4 stars I hate to date myself but I will for the sake of this review. (Oh, the sacrifices I make for prog!) Back in the golden vinyl age circa 1959 one of the first 45 rpm singles I ever acquired as a wee child was "The Happy Organ" by Dave "Baby" Cortez and I fell head- over-heels in love with the irresistible sound of the Hammond organ. Later on in the early 60s my evolving musical tastes led me to discover the growling, jazzy stylings of "The Incredible Jimmy Smith." So in 1968 when the roaring pulse of that instrument came blaring out of the radio on "Fire" I felt a great sense of redemption and relief in the thought that perhaps the rock and roll world had at long last caught on to the magic of the big B3. I'm not saying they were the first but if this band helped to inspire Jon Lord, Keith Emerson, Tony Kaye, Alan Price and hundreds more keyboard players to bring this awesome room-filler to the forefront of modern music then they certainly deserve to be honored here as proto-prog. Thank God somebody did it!

The liner notes on the back of the cover by Charles Fox of the New Statesman read "Arthur Brown could easily be the first genuine artist to come out of our local underground. He's disconcerting, even faintly perverse, but distinctly original and very, very English." It's hard to top that description because it goes a long way in describing the incendiary but short-lived phenomenon that was "The Crazy World of Arthur Brown." The fact that Kit Lambert (The Who's producer) was at the helm and none other than Pete Townsend was credited as associate producer lends a considerable respectability to this, their first LP.

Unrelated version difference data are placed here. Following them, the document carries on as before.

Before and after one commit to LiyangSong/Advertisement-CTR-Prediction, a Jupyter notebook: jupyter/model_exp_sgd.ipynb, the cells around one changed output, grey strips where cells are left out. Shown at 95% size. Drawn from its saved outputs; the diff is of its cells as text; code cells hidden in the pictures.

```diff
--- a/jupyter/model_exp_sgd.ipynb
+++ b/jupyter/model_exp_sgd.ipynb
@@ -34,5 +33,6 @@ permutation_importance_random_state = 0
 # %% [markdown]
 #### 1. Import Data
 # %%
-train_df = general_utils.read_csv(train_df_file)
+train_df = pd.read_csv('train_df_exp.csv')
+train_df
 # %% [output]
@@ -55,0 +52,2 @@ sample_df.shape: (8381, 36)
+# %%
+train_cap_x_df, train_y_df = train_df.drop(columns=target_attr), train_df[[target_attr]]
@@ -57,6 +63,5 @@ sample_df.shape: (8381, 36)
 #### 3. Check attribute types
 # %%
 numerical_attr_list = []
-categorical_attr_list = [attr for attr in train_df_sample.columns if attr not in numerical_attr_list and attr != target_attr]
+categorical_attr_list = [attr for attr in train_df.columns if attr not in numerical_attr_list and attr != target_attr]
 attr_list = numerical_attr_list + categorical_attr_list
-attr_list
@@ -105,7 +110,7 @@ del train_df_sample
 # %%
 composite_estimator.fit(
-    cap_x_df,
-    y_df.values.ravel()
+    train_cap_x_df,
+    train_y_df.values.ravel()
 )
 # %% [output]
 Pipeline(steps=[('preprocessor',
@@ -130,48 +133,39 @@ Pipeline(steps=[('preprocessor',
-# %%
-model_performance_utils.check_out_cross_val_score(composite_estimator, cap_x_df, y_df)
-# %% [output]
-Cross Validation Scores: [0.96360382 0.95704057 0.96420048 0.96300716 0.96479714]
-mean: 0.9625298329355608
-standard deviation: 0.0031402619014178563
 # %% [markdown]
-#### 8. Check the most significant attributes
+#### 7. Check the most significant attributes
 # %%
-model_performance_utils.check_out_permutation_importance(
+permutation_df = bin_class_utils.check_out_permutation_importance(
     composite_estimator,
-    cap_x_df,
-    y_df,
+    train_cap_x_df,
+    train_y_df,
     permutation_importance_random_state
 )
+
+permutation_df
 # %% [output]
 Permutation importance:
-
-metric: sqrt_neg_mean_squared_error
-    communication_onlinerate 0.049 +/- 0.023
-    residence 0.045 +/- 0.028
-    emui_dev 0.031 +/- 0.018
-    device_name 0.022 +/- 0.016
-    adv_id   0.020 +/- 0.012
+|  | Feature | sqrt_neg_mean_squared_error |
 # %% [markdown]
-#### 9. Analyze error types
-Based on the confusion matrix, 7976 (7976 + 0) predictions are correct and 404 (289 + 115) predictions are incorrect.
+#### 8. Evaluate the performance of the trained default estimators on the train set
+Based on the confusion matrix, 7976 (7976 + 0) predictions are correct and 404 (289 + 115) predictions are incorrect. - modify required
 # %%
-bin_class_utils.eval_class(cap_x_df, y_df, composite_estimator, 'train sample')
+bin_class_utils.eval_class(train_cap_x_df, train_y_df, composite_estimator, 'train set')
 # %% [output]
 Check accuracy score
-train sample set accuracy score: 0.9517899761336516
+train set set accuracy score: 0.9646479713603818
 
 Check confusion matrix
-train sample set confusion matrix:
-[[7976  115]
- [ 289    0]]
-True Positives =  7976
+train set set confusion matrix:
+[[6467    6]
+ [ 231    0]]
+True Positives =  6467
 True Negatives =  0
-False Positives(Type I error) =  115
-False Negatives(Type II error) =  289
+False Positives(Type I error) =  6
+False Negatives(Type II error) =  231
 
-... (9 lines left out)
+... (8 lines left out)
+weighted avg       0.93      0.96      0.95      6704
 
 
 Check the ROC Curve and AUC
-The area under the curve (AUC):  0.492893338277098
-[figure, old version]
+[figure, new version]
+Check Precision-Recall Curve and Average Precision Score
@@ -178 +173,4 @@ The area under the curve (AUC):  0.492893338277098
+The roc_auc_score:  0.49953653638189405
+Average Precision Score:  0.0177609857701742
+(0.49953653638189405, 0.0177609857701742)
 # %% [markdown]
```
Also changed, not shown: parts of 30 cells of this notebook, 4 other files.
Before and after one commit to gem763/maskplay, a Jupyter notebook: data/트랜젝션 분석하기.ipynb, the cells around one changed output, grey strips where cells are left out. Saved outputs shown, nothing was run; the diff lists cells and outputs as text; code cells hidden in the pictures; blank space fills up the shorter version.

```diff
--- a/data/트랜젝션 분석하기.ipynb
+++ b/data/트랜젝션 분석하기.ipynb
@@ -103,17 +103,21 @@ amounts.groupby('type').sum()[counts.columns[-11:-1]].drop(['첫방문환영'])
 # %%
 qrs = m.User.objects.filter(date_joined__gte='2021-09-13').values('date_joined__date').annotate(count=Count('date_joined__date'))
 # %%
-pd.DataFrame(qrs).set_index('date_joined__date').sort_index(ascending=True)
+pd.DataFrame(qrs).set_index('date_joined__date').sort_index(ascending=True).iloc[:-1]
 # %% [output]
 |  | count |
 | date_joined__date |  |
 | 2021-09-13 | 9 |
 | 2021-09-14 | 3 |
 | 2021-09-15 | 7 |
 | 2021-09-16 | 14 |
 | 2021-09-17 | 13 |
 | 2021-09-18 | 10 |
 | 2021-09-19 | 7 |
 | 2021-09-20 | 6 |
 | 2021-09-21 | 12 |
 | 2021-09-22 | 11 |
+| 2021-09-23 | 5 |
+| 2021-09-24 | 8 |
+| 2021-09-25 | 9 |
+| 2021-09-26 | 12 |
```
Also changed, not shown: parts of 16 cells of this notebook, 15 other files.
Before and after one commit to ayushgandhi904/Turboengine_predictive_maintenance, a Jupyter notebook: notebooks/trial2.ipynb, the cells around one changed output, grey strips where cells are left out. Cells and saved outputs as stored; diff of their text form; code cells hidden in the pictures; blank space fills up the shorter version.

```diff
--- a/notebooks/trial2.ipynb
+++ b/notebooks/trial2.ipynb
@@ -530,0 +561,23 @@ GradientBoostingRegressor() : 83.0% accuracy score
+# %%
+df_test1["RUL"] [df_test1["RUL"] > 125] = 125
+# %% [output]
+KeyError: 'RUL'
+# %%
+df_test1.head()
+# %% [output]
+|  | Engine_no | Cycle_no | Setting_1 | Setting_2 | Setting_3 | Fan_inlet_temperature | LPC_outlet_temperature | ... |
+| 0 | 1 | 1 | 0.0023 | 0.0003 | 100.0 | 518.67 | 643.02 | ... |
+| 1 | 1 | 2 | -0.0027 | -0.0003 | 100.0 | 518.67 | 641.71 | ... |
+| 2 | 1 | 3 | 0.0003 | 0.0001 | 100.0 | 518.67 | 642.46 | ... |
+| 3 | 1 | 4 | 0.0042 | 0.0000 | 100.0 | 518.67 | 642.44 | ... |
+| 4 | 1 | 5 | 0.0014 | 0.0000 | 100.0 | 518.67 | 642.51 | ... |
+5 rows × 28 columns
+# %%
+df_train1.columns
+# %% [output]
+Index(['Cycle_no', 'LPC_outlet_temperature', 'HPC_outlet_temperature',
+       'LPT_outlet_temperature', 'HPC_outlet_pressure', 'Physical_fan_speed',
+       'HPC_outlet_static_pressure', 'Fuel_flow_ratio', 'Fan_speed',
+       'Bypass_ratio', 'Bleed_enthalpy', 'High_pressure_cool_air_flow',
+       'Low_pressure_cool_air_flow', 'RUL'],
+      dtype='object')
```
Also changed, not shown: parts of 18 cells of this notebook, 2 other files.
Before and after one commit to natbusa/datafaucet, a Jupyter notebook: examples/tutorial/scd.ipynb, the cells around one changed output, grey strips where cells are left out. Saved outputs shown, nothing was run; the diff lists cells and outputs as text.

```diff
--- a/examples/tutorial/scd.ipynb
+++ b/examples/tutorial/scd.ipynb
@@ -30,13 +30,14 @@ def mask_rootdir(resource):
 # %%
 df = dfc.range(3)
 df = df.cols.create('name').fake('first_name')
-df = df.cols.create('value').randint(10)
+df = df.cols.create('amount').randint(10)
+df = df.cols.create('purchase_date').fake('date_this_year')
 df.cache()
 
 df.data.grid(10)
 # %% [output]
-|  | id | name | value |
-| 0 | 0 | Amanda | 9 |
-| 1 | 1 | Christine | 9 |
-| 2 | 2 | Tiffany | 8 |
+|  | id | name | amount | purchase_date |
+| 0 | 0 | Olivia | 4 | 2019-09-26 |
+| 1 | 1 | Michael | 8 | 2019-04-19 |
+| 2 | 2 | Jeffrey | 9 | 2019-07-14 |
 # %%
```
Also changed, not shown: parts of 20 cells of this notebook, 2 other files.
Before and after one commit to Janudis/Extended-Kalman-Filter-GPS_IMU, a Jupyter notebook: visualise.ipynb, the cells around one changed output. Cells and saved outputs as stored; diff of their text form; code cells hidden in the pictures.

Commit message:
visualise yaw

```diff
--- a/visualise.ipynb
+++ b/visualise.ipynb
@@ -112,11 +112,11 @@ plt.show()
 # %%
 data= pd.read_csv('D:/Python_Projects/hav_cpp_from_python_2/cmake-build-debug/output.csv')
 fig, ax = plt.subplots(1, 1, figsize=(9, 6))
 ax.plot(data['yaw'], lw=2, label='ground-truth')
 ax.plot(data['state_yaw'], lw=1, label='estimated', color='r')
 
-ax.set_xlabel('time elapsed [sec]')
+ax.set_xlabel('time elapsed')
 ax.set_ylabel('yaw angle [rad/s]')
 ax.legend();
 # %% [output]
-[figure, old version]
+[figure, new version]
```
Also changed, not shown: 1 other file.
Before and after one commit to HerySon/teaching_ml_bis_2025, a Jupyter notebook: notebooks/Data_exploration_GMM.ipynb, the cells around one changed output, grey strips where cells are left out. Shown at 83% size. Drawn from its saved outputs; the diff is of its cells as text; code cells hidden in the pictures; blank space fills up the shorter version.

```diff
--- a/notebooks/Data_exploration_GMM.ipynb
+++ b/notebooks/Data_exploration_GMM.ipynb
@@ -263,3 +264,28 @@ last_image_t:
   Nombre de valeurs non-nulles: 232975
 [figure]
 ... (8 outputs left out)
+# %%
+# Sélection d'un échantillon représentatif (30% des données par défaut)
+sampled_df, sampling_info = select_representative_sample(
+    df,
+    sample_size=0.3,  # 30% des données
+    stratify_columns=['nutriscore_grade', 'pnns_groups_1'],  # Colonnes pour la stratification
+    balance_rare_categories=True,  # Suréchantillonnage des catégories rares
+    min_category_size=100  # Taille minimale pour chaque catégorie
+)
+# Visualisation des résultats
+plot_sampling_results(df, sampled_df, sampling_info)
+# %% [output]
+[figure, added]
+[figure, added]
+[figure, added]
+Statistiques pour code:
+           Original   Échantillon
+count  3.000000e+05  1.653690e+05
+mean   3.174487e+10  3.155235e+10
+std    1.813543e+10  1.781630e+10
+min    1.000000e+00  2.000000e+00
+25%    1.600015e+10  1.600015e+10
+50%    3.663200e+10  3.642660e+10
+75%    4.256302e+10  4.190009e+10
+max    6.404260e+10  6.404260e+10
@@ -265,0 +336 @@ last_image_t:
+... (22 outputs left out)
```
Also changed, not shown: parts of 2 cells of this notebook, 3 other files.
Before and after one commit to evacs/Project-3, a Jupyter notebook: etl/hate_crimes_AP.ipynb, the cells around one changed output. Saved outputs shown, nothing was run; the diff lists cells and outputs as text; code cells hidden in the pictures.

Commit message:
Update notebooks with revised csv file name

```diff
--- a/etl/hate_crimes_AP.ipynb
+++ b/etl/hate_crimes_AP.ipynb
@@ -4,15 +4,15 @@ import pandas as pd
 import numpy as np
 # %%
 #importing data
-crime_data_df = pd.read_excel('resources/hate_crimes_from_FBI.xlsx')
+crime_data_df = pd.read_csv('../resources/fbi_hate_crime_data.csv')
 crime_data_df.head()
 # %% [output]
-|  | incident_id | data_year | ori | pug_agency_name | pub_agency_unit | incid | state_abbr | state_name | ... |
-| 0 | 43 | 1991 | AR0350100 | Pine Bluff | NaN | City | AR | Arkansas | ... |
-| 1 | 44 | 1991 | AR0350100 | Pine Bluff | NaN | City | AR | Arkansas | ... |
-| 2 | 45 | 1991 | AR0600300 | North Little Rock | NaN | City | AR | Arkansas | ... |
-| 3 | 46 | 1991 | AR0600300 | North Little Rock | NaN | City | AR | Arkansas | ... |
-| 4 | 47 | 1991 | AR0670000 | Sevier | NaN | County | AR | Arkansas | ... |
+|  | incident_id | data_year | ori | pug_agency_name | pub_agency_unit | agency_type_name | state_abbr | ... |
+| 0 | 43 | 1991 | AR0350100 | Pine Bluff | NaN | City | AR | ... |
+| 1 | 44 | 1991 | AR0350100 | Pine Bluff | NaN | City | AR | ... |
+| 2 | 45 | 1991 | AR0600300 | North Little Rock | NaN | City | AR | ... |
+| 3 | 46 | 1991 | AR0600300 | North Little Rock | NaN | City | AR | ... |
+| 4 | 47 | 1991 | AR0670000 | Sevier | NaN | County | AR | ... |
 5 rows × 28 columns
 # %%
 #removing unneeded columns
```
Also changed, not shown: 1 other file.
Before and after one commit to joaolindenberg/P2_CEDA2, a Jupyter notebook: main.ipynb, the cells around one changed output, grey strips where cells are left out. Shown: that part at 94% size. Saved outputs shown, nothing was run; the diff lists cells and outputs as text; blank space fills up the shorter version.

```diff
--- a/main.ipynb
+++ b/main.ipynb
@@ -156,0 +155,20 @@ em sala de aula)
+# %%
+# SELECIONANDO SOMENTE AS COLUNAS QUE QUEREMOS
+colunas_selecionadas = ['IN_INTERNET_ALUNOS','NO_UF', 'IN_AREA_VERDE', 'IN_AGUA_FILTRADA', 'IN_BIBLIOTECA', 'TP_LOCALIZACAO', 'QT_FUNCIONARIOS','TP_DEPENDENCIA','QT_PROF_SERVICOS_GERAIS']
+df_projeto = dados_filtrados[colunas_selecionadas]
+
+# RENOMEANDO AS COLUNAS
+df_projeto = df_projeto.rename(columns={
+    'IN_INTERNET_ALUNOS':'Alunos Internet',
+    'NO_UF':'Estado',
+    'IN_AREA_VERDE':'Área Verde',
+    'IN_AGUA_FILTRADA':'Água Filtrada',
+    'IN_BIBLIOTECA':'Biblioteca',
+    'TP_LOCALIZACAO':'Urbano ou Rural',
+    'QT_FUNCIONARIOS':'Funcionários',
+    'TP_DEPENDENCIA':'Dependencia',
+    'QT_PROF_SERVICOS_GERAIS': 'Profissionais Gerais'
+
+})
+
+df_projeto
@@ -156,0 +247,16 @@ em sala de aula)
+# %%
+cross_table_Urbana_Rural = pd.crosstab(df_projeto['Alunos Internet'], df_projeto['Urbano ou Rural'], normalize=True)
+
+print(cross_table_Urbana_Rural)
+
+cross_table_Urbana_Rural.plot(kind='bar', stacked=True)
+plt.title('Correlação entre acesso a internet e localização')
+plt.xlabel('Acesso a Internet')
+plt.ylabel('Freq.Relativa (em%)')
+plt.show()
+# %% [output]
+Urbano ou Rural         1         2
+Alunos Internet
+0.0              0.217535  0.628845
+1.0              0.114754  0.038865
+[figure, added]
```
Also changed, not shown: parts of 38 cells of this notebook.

The album starts with a dramatic orchestral score for a prelude, then Vincent Crane's Hammond guides you into "Nightmare" where you get your first exposure to Brown's otherworldly approach to singing. His persona as some kind of spawn from Hell is presented in full here with his wide-eyed exclamations that "it's cold out here" and that the "price of entry (back into the Hotel Hades, presumably) is sin." (His whole "I am the God of Hellfire" thing was pretty controversial stuff for the Bible belt, to be sure.) After a short Handel-ish horn fanfare you are treated to "Fire Poem" which is pretty much a spoken recital by AB over some hip, swingin' (Yeah, baby!), boppin' down Carnaby Street, cool jazz from Crane and the group. It's a perfect lead-in to the song that would put them on the map and eventually reach #2 on the Billboard Hot 100, "Fire." AB's infectious and impossible to ignore delivery over the band's tight track roiling underneath made this a fitting tune for the rebellious youth of the era and the pyromaniac's ultimate anthem for all time to come. And, of course, there for me and all the world to hear was Vincent's gigantic Hammond organ roaring like a lion.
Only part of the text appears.